Results were based on analysis of the Early versus Late Intervention Trial with Estradiol (ELITE). In that study, 643 healthy, postmenopausal women were divided into four groups, with participants in groups 1 and 2 randomized to 1 mg daily of estradiol or to a placebo pill within 6 years after the onset of menopause, while those in groups 3 and 4 were randomized to estradiol or to placebo more than a decade after menopause. Estradiol or placebo was used daily for an average of 5 years by all participants.

Study results were published in 2016 and suggested that women starting hormone therapy earlier in menopause experienced less progression of artery wall thickening, compared with those who started the hormone therapy later or who received the placebo.

Further investigation using lipid analysis revealed that the rate of atherosclerosis progression among early estradiol users was less than half in the arterial wall, compared to the women taking placebo who had gone through menopause within the last 6 years.

That was not the case for those who started the hormone therapy after 10 or more years, however.

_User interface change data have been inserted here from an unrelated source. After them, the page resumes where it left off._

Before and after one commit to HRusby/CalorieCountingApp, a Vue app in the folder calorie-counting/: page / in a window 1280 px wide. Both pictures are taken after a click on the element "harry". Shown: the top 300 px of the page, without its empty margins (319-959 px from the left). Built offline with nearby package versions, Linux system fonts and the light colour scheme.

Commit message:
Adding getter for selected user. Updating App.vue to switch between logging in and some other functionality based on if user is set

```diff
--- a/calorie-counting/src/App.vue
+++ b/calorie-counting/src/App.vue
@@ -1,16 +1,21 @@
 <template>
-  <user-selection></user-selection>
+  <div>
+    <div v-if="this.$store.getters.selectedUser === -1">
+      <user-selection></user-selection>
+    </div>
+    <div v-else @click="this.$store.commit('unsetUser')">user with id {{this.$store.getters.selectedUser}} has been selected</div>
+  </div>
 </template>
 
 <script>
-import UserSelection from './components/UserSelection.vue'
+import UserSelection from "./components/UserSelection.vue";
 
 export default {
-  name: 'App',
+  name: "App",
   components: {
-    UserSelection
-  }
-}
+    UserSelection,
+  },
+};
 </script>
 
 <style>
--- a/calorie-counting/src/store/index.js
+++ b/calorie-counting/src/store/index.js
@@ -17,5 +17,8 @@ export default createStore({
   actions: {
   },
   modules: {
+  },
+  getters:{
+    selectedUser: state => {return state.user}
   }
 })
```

“Our results show that starting estradiol soon after the onset of menopause may result in fewer cholesterol deposits in the arteries, compared to women starting estradiol much later,” Dr. Karim pointed out.

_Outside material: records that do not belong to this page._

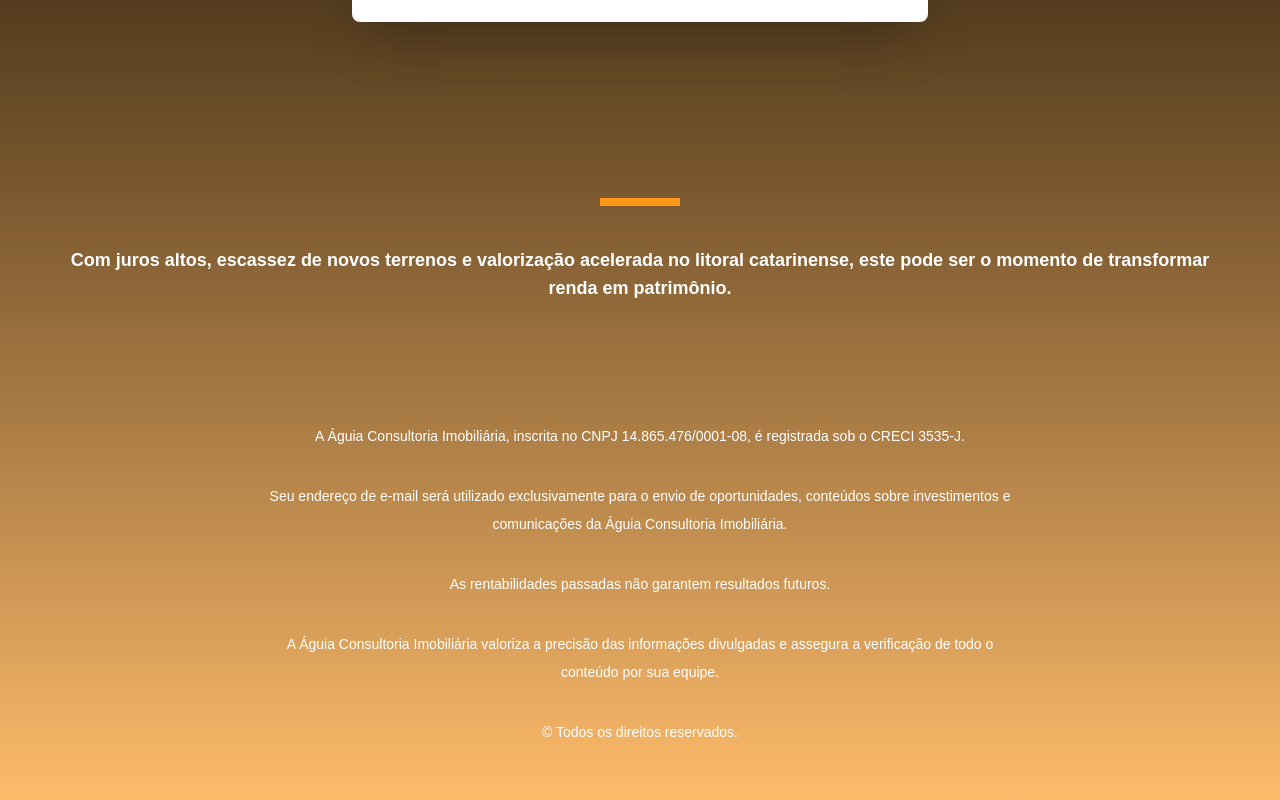
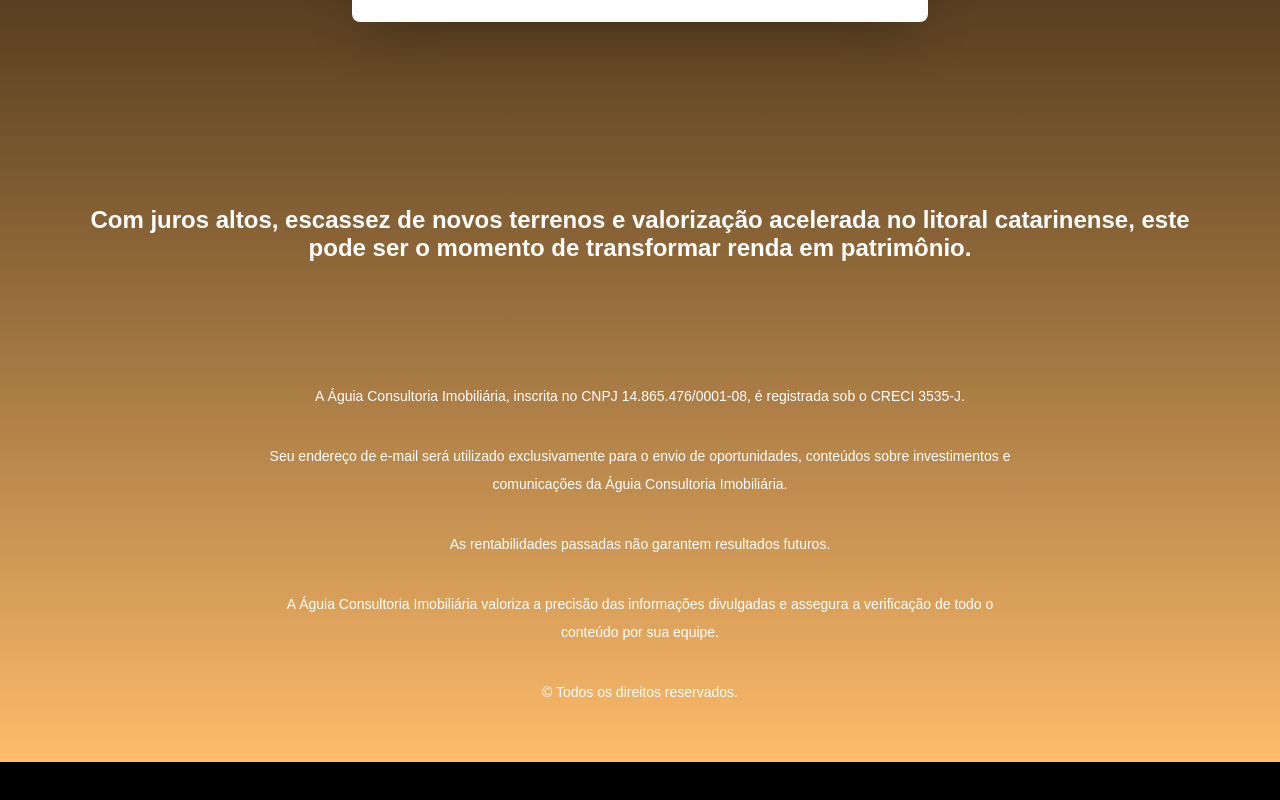
Before and after one commit to Maicon-Guizoni/live-aguia, a Next.js app in the folder live-aguia/: page / in a window 1280 px wide. Shown: the part 1377-2177 px from the top of the page. After the commit the page ends 2139 px from the top, so only its background shows below. Built offline with nearby package versions, Linux system fonts and the light colour scheme.

Commit message:
agoravai2222

```diff
--- a/live-aguia/components/SobreEvento.jsx
+++ b/live-aguia/components/SobreEvento.jsx
@@ -1,10 +1,7 @@
 export default function SobreEvento() {
   return (
     <section className="mt-20 px-6 py-16 text-center text-white">
-
-      <div className="mx-auto mt-8 h-2 w-20 bg-[#ff9717]" />
-
-      <p className="mx-auto mt-10 max-w-6xl text-base leading-7 md:text-lg">
+      <p className="mx-auto mt-10 max-w-6xl text-lg leading-7 md:text-2xl">
         <strong>Com juros altos, escassez de novos terrenos e valorização acelerada no litoral catarinense, este pode ser o momento de transformar renda em patrimônio.</strong>
       </p>
     </section>
```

“The American Heart Association does not recommend hormone replacement therapy after the onset of menopause to prevent heart disease. Although some studies, like this one, show benefits, we are still seeing other trials with different outcomes. Because of that, estrogen replacement therapy should be used only to alleviate the symptoms of menopause,” explained Suzanne Steinbaum, DO, an American Heart Association volunteer expert, attending cardiologist and director of Women’s Heart Health of Northwell Lenox Hill Hospital, and senior faculty at Mount Sinai Hospital in New York City.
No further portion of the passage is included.